“It’s so remote.  I bet you probably wouldn’t have to see anybody for days.  How perfect!”

“That’s a point,” the husband chimed in, sipping from his coffee cup as he considered retirement in rural Argyll.  “How would the boy from the bottom of the road get us the cocaine?”

By the time I arrived in Perth, autumn had put on its winter jacket.  I disembarked from the train and immediately played the U2 song Where The Streets Have No Name, which is a habit I have any time I visit somewhere new and unfamiliar, when I know I am going to get lost.  It took me longer than necessary to find my hotel for the night, and when I eventually did my hands were raw and my hangover had all but gone.  Although Perth is an old and historic city which is hugged by the River Tay, I only had eyes for its bars.  Drinking beer down by the river put me in mind of a Neil Young song, but I couldn’t place which one.  At three o’clock I met with my brother and a work colleague who resides in the area to watch the football scores come in.  We pored over our respective betting coupons, and at half-time, they were looking quite promising.  With great excitement we were discussing what we might do with the tremendous fortunes we were each destined to win in the coming hour, though by the time we walked the short distance from The King James to The Foundry we had lost more than our sobriety.

All manner of ghoulish characters were stalking the short streets of the city centre when night fell.  Whilst I initially thought that the people of Perth didn’t care as much for their appearance as those in more trendy places like Glasgow or Edinburgh, and I was verging on accusing the cleaning staff in the watering holes I visited of slacking on the job when it came to dusting the cobwebs which were dangling from the ceiling, I soon remembered that it was the weekend before Halloween and this probably wasn’t a regular sight.

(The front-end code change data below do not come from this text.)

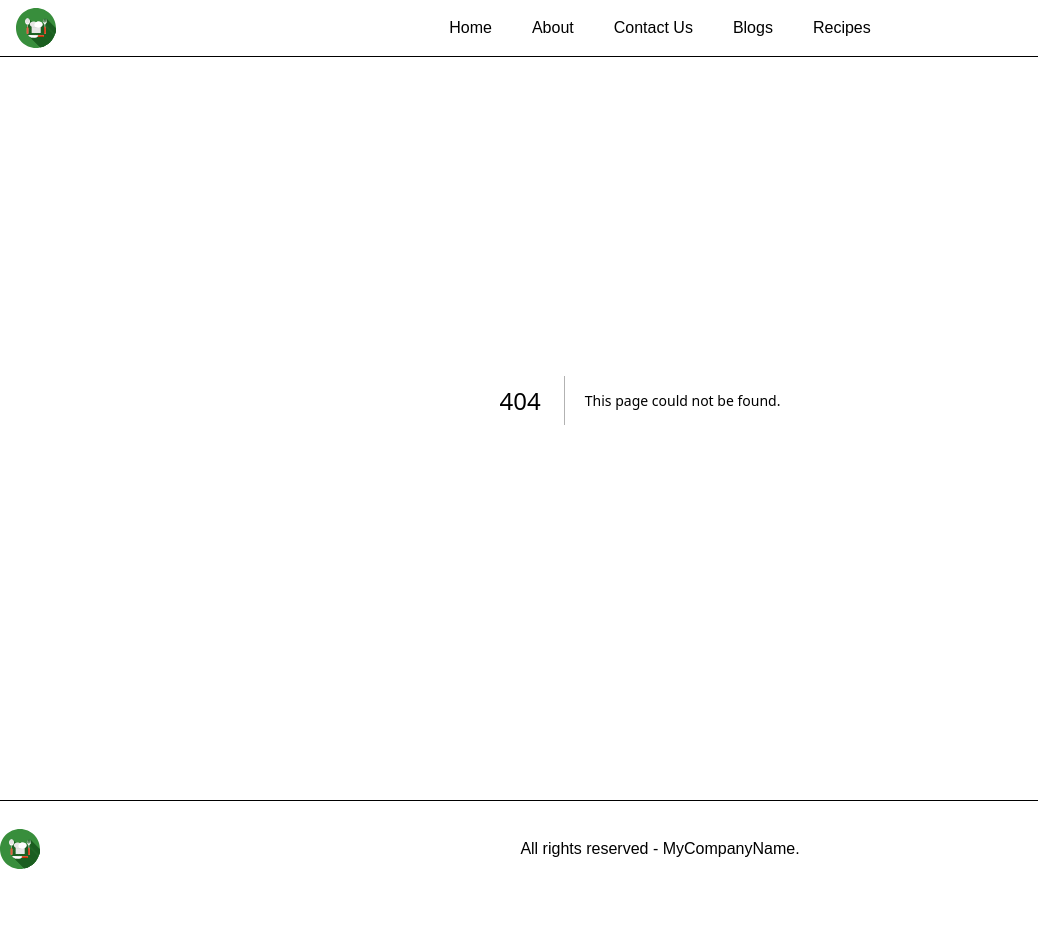
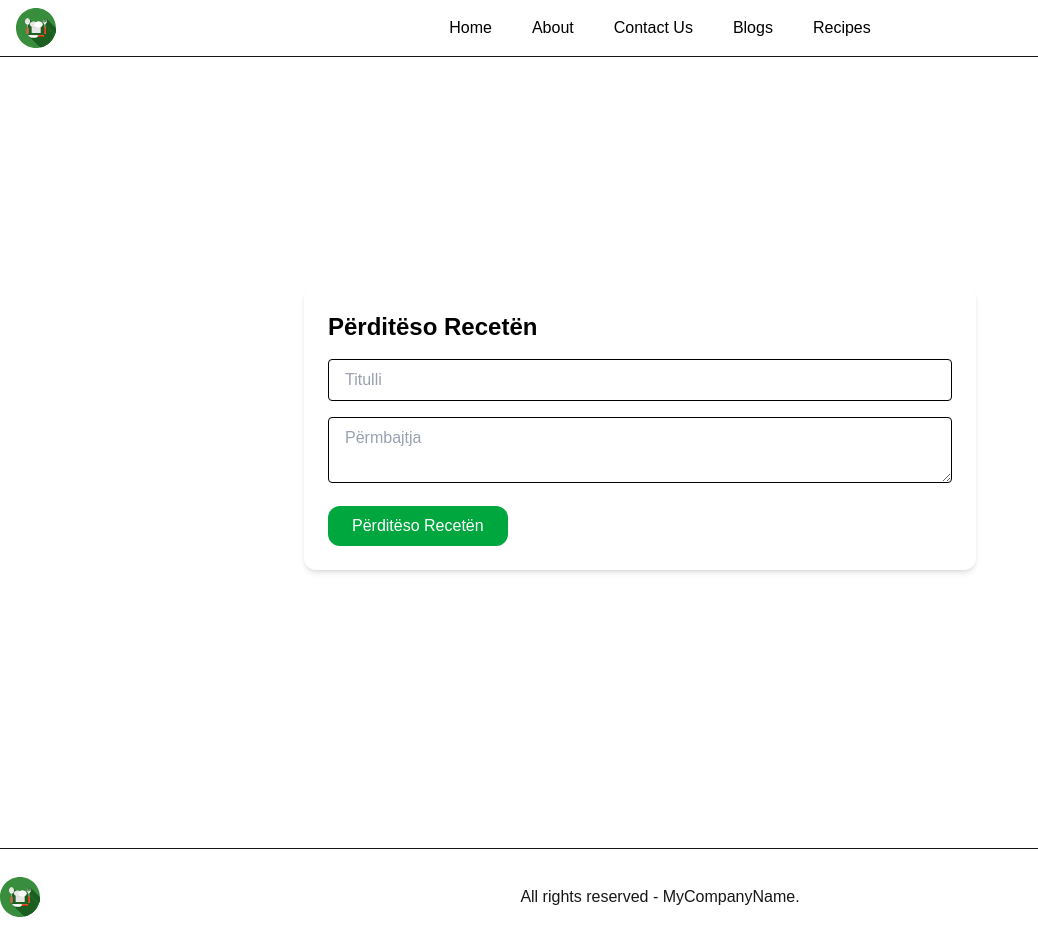
Before and after one commit to emorina1/foodly, a Next.js app: page /update/recipes/1 in a window 1280 px wide. Before the commit this address had no page. Shown: the whole page, without its empty margins (0-1038 px from the left). Before the commit the page ends 897 px from the top, so only its background shows below. Built offline with nearby package versions, Linux system fonts and the light colour scheme; no server answers.

Commit message:
update
permiresimi i funksionalitetit te crudit tash eshte nrregull

```diff
--- a/src/pages/update/recipe/[id].tsx
+++ /dev/null
@@ -1,71 +0,0 @@
-import { Recipe } from "@/api/models/Recipe";
-import useFetch from "hooks/useFetch";
-import { useRouter } from "next/router";
-import { useEffect, useState } from "react";
-
-export default function UpdateRecipe() {
-  const router = useRouter();
-  const { id } = router.query;
-
-  const [newRecipe, setNewRecipe] = useState({ title: "", body: "" });
-
-  const {
-    data: existingRecipe,
-    loading,
-    put,
-  } = useFetch<Recipe>(id ? `/api/recipes/${id}` : "");
-
-  useEffect(() => {
-    if (existingRecipe) {
-      setNewRecipe({
-        title: existingRecipe.title,
-        body: existingRecipe.body,
-      });
-    }
-  }, [existingRecipe]);
-
-  const handleUpdate = async () => {
-    if (!newRecipe.title || !newRecipe.body || !id) return;
-    await put(newRecipe);
-    router.push("/recipes");
-  };
-
-  if (loading) return <p className="text-center mt-10">Loading...</p>;
-
-  return (
-    <div className="pt-12">
-      <div className="flex flex-col items-center justify-center min-h-screen gap-y-20">
-        <div className="mb-10 max-w-2xl mx-auto bg-white p-6 rounded-xl shadow-md">
-          <h2 className="text-black text-2xl font-semibold mb-4">
-            Update Recipe
-          </h2>
-          <input
-            type="text"
-            placeholder="Title"
-            value={newRecipe.title}
-            onChange={(e) =>
-              setNewRecipe({ ...newRecipe, title: e.target.value })
-            }
-            className="w-full px-4 py-2 mb-4 border rounded placeholder-gray-400 text-black"
-          />
-          <textarea
-            placeholder="Content"
-            value={newRecipe.body}
-            onChange={(e) =>
-              setNewRecipe({ ...newRecipe, body: e.target.value })
-            }
-            className="w-full px-4 py-2 mb-4 border rounded placeholder-gray-400 text-black"
-          />
-          <button
-            onClick={handleUpdate}
-            className="px-6 py-2 bg-green-600 text-white rounded-xl hover:bg-green-700 transition"
-          >
-            Update Recipe
-          </button>
-        </div>
-      </div>
-    </div>
-  );
-}
-
-UpdateRecipe.displayName = "Update Recipe | My Application";
--- /dev/null
+++ b/src/pages/update/recipes/[id].tsx
@@ -0,0 +1,96 @@
+import { useEffect, useState } from "react";
+import { useRouter } from "next/router";
+import Head from "next/head";
+import { Recipe } from "@/api/models/Recipe";
+import useFetch from "hooks/useFetch";
+
+export default function UpdateRecipe() {
+  const router = useRouter();
+  const { id } = router.query;
+
+  const [newRecipe, setNewRecipe] = useState({ title: "", body: "" });
+  const [isUpdating, setIsUpdating] = useState(false);
+
+  const {
+    data: existingRecipe,
+    loading,
+    put,
+    error,
+  } = useFetch<Recipe>(id ? `/api/recipes/${id}` : "");
+
+  // Mbush formën me të dhënat ekzistuese
+  useEffect(() => {
+    if (existingRecipe) {
+      setNewRecipe({
+        title: existingRecipe.title,
+        body: existingRecipe.body,
+      });
+    }
+  }, [existingRecipe]);
+
+  const handleUpdate = async () => {
+    if (!newRecipe.title || !newRecipe.body || !id) return;
+
+    try {
+      setIsUpdating(true);
+      await put(newRecipe);
+      router.push("/recipes");
+    } catch (err) {
+      console.error("Gabim gjatë përditësimit:", err);
+      alert("Gabim gjatë përditësimit të recetës.");
+    } finally {
+      setIsUpdating(false);
+    }
+  };
+
+  if (!id || loading) return <p className="text-center mt-10">Loading...</p>;
+
+  return (
+    <>
+      <Head>
+        <title>Update Recipe | My Application</title>
+      </Head>
+
+      <div className="pt-12">
+        <div className="flex flex-col items-center justify-center min-h-screen gap-y-20">
+          <div className="mb-10 max-w-2xl mx-auto bg-white p-6 rounded-xl shadow-md">
+            <h2 className="text-black text-2xl font-semibold mb-4">
+              Përditëso Recetën
+            </h2>
+
+            <input
+              type="text"
+              placeholder="Titulli"
+              value={newRecipe.title}
+              onChange={(e) =>
+                setNewRecipe({ ...newRecipe, title: e.target.value })
+              }
+              className="w-full px-4 py-2 mb-4 border rounded placeholder-gray-400 text-black"
+            />
+
+            <textarea
+              placeholder="Përmbajtja"
+              value={newRecipe.body}
+              onChange={(e) =>
+                setNewRecipe({ ...newRecipe, body: e.target.value })
+              }
+              className="w-full px-4 py-2 mb-4 border rounded placeholder-gray-400 text-black"
+            />
+
+            <button
+              onClick={handleUpdate}
+              disabled={isUpdating}
+              className={`px-6 py-2 rounded-xl text-white transition ${
+                isUpdating
+                  ? "bg-gray-400 cursor-not-allowed"
+                  : "bg-green-600 hover:bg-green-700"
+              }`}
+            >
+              {isUpdating ? "Duke u përditësuar..." : "Përditëso Recetën"}
+            </button>
+          </div>
+        </div>
+      </div>
+    </>
+  );
+}
```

On the plaza of the Concert Hall, a spectacular light show was taking place to celebrate the holiday.  Families of witches and vampires and the Predator from the Alien vs Predator movie filled the streets.  This made for quite a scene as hundreds of people dressed in plaid shirts of varying colours made their way into the venue to see the popular Swedish folk duo First Aid Kit.  The auditorium was more compact than I was expecting, which made for an intimate setting where every spot on the floor felt close to the stage. The Swedish sisters serenaded the sold-out audience with their beautiful harmonies, their voices sounding the way a great piece of art looks.  Every note stirred an emotion within me, although a level of drunkenness contributed to what I was feeling. The set passed very quickly and was a musical triumph.

After the gig, I drank in the Green Room, which seemed larger than a room and would probably be more appropriately classed a hall.  The bar was decorated in keeping with the Halloween theme, and amongst the spooky monsters and bloodied figures around the place were some spirits I was interested in.  I sampled a blend of whisky from the Isle of Jura and found that it didn’t burn my throat the way a malt usually does, so I continued to order it until the bar closed.  As I was walking back to my hotel, my breath was warm with whisky, and it escaped into the frozen night air, making me feel like a mighty dragon.  It was not long after one o’clock, although I couldn’t be sure if the time had already gone back an hour to mark the end of British Summer Time.  I spilled myself into the luxuriously comfortable hotel bed and slept well into the morning.  My dreams were as silent as a conversation on the train, though the hangover was like a lion’s roar.